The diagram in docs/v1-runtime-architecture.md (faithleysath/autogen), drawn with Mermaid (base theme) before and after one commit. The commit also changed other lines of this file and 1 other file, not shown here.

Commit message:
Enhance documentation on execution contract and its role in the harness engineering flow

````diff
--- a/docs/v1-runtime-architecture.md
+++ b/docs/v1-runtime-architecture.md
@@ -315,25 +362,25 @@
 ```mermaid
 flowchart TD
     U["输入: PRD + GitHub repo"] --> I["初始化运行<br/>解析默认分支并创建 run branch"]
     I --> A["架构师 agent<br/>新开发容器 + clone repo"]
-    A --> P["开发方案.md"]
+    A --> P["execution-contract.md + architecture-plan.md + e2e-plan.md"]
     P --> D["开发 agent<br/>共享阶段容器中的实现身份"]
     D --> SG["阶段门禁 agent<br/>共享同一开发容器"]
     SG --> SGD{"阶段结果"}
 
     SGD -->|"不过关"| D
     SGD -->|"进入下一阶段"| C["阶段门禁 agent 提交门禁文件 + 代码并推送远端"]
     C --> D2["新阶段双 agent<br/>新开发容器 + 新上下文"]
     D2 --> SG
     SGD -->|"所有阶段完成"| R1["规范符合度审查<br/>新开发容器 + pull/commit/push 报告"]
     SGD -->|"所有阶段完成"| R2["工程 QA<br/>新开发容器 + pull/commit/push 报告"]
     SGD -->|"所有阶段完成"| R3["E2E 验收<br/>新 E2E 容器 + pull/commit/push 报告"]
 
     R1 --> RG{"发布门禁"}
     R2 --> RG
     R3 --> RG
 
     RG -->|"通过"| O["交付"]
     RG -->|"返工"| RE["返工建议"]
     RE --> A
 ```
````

------------

*Your instructions*. Reproduce the data above in full, with no line missing.

*Reply to the exercise*.
The diagram in docs/v1-runtime-architecture.md (faithleysath/autogen), drawn with Mermaid (base theme) before and after one commit. The commit also changed other lines of this file and 1 other file, not shown here.

Commit message:
Enhance documentation on execution contract and its role in the harness engineering flow

````diff
--- a/docs/v1-runtime-architecture.md
+++ b/docs/v1-runtime-architecture.md
@@ -315,25 +362,25 @@
 ```mermaid
 flowchart TD
     U["输入: PRD + GitHub repo"] --> I["初始化运行<br/>解析默认分支并创建 run branch"]
     I --> A["架构师 agent<br/>新开发容器 + clone repo"]
-    A --> P["开发方案.md"]
+    A --> P["execution-contract.md + architecture-plan.md + e2e-plan.md"]
     P --> D["开发 agent<br/>共享阶段容器中的实现身份"]
     D --> SG["阶段门禁 agent<br/>共享同一开发容器"]
     SG --> SGD{"阶段结果"}
 
     SGD -->|"不过关"| D
     SGD -->|"进入下一阶段"| C["阶段门禁 agent 提交门禁文件 + 代码并推送远端"]
     C --> D2["新阶段双 agent<br/>新开发容器 + 新上下文"]
     D2 --> SG
     SGD -->|"所有阶段完成"| R1["规范符合度审查<br/>新开发容器 + pull/commit/push 报告"]
     SGD -->|"所有阶段完成"| R2["工程 QA<br/>新开发容器 + pull/commit/push 报告"]
     SGD -->|"所有阶段完成"| R3["E2E 验收<br/>新 E2E 容器 + pull/commit/push 报告"]
 
     R1 --> RG{"发布门禁"}
     R2 --> RG
     R3 --> RG
 
     RG -->|"通过"| O["交付"]
     RG -->|"返工"| RE["返工建议"]
     RE --> A
 ```
````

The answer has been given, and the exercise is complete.